Activity:
From the listing below, output only the lines starting at the line that has "C -->|Trouble breathing, confused,<br/>lethargic, repeated" and ending at the line that has "F -->|300 or", exactly as they appear, ends included.

Dataset:
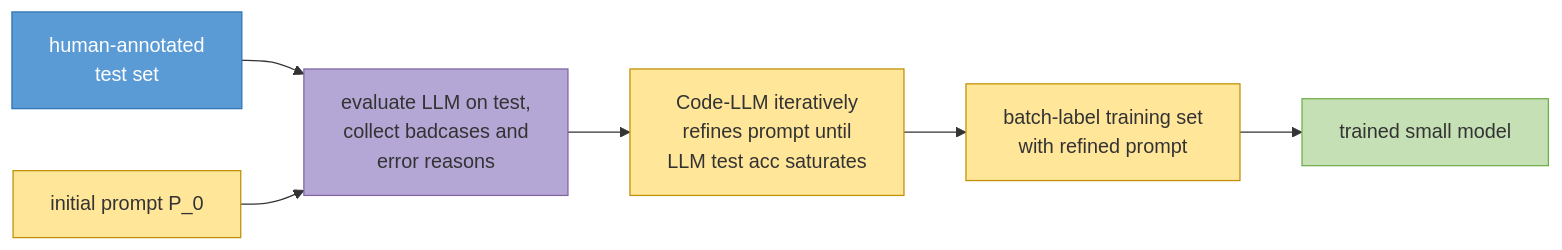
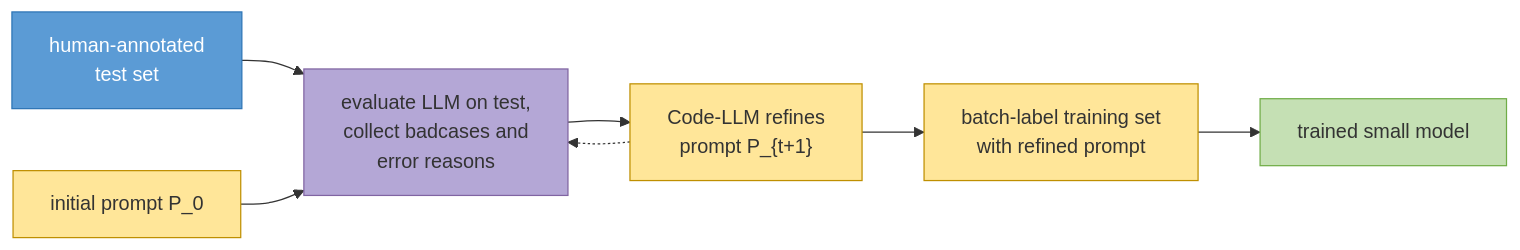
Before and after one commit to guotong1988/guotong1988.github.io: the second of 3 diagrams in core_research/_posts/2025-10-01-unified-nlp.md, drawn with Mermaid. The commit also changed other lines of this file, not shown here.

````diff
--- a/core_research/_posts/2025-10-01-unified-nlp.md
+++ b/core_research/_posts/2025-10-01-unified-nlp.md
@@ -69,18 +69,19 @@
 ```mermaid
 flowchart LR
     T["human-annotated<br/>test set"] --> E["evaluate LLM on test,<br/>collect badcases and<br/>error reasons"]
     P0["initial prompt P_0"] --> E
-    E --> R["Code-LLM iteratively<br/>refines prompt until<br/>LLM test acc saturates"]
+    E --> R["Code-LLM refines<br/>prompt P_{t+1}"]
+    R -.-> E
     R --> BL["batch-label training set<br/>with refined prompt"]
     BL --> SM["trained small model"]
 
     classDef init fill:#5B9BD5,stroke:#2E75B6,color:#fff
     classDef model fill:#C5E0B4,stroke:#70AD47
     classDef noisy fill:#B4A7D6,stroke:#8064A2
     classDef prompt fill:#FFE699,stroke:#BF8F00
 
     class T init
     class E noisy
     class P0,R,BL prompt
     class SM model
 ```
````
==
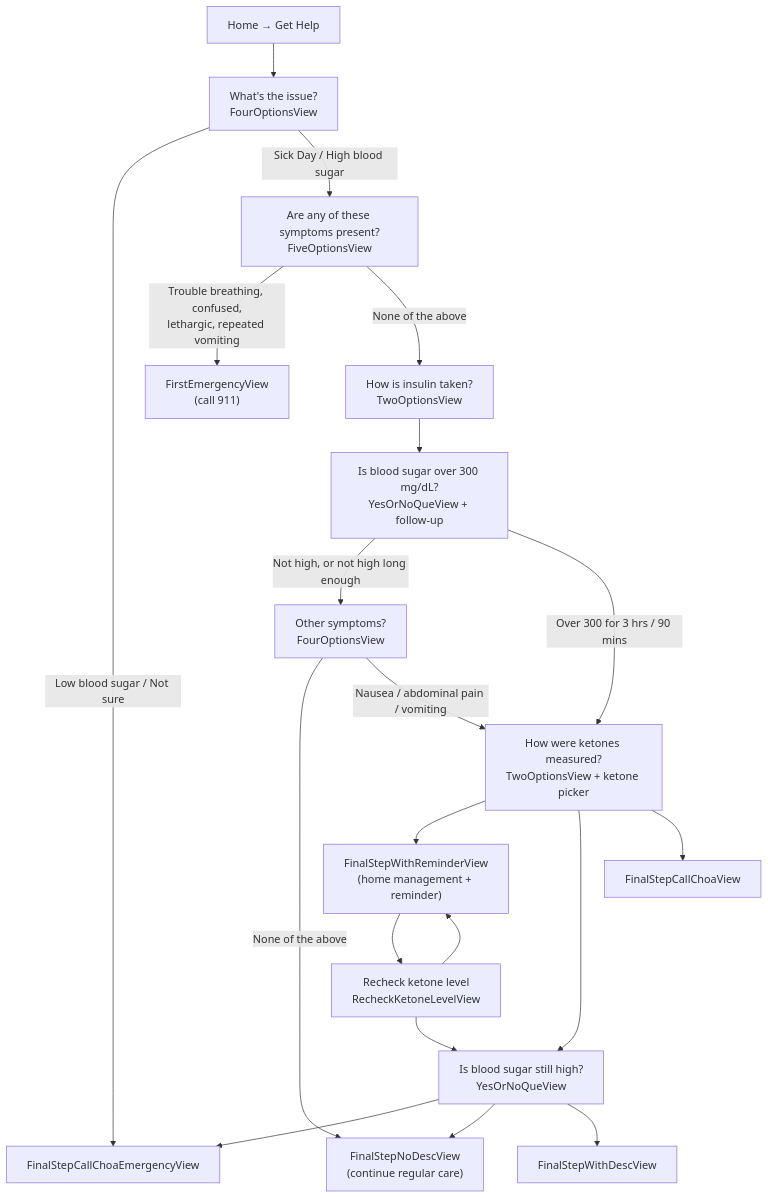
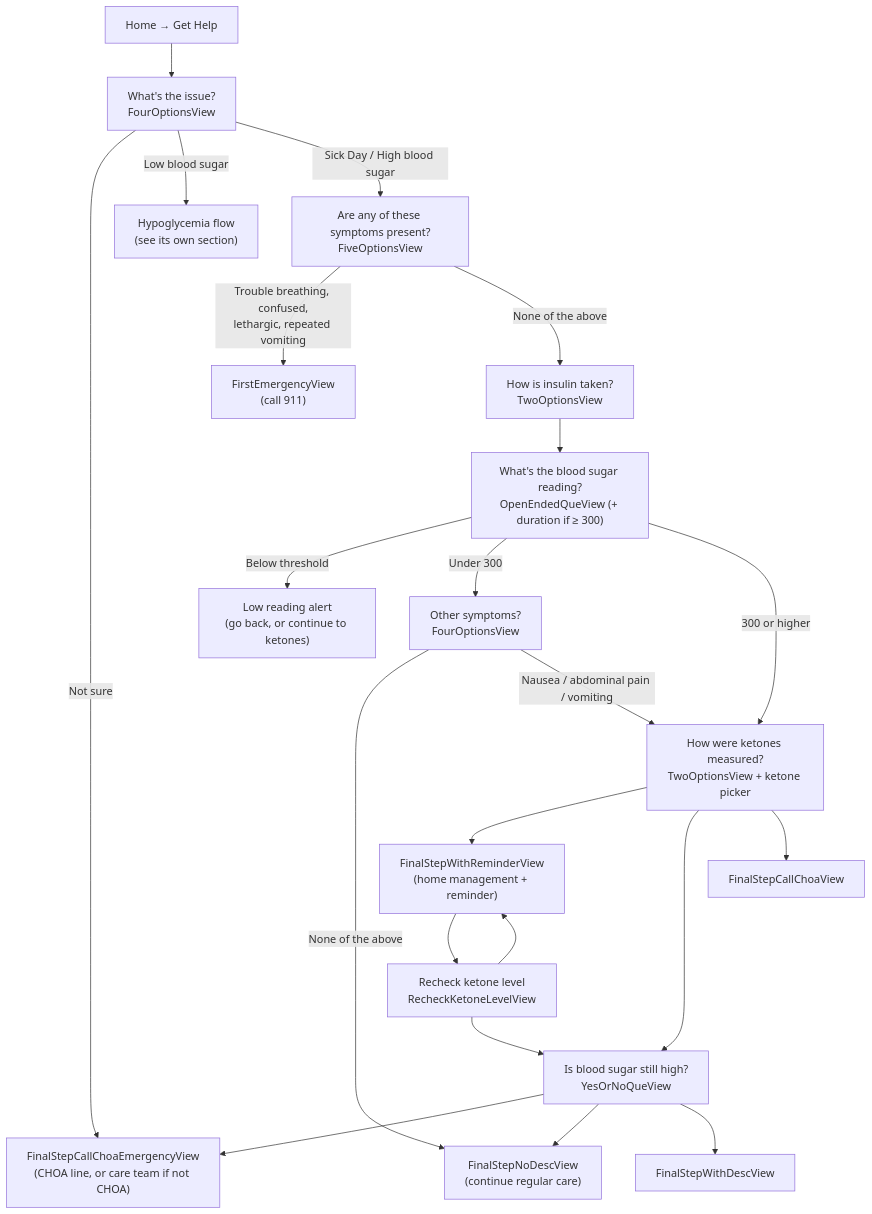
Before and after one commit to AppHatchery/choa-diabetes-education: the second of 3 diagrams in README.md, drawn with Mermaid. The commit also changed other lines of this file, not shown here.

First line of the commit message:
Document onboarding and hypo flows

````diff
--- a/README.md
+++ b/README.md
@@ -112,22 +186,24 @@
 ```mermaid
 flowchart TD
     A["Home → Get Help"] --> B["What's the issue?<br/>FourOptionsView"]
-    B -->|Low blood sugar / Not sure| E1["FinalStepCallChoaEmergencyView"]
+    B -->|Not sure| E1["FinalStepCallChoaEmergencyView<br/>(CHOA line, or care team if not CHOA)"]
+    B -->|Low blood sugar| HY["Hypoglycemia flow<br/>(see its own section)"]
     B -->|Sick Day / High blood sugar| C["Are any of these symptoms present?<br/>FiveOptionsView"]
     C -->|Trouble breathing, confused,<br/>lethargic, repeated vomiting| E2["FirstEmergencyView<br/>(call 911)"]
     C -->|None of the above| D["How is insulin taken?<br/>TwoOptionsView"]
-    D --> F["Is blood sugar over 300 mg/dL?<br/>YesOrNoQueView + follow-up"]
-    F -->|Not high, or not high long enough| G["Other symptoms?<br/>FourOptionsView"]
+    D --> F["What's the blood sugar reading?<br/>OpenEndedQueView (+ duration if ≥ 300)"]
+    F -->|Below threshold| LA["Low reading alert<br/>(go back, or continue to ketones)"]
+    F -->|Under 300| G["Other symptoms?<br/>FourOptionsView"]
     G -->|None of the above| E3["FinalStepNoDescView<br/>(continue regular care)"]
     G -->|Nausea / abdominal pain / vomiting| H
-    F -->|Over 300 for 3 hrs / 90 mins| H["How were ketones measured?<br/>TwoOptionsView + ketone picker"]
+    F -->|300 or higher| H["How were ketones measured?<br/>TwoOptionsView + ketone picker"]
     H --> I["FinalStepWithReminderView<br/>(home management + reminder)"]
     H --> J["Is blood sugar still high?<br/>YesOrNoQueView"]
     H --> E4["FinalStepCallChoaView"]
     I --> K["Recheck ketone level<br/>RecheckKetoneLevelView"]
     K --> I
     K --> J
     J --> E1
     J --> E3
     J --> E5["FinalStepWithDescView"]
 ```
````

Answer:
     C -->|Trouble breathing, confused,<br/>lethargic, repeated vomiting| E2["FirstEmergencyView<br/>(call 911)"]
     C -->|None of the above| D["How is insulin taken?<br/>TwoOptionsView"]
-    D --> F["Is blood sugar over 300 mg/dL?<br/>YesOrNoQueView + follow-up"]
-    F -->|Not high, or not high long enough| G["Other symptoms?<br/>FourOptionsView"]
+    D --> F["What's the blood sugar reading?<br/>OpenEndedQueView (+ duration if ≥ 300)"]
+    F -->|Below threshold| LA["Low reading alert<br/>(go back, or continue to ketones)"]
+    F -->|Under 300| G["Other symptoms?<br/>FourOptionsView"]
     G -->|None of the above| E3["FinalStepNoDescView<br/>(continue regular care)"]
     G -->|Nausea / abdominal pain / vomiting| H
-    F -->|Over 300 for 3 hrs / 90 mins| H["How were ketones measured?<br/>TwoOptionsView + ketone picker"]
+    F -->|300 or higher| H["How were ketones measured?<br/>TwoOptionsView + ketone picker"]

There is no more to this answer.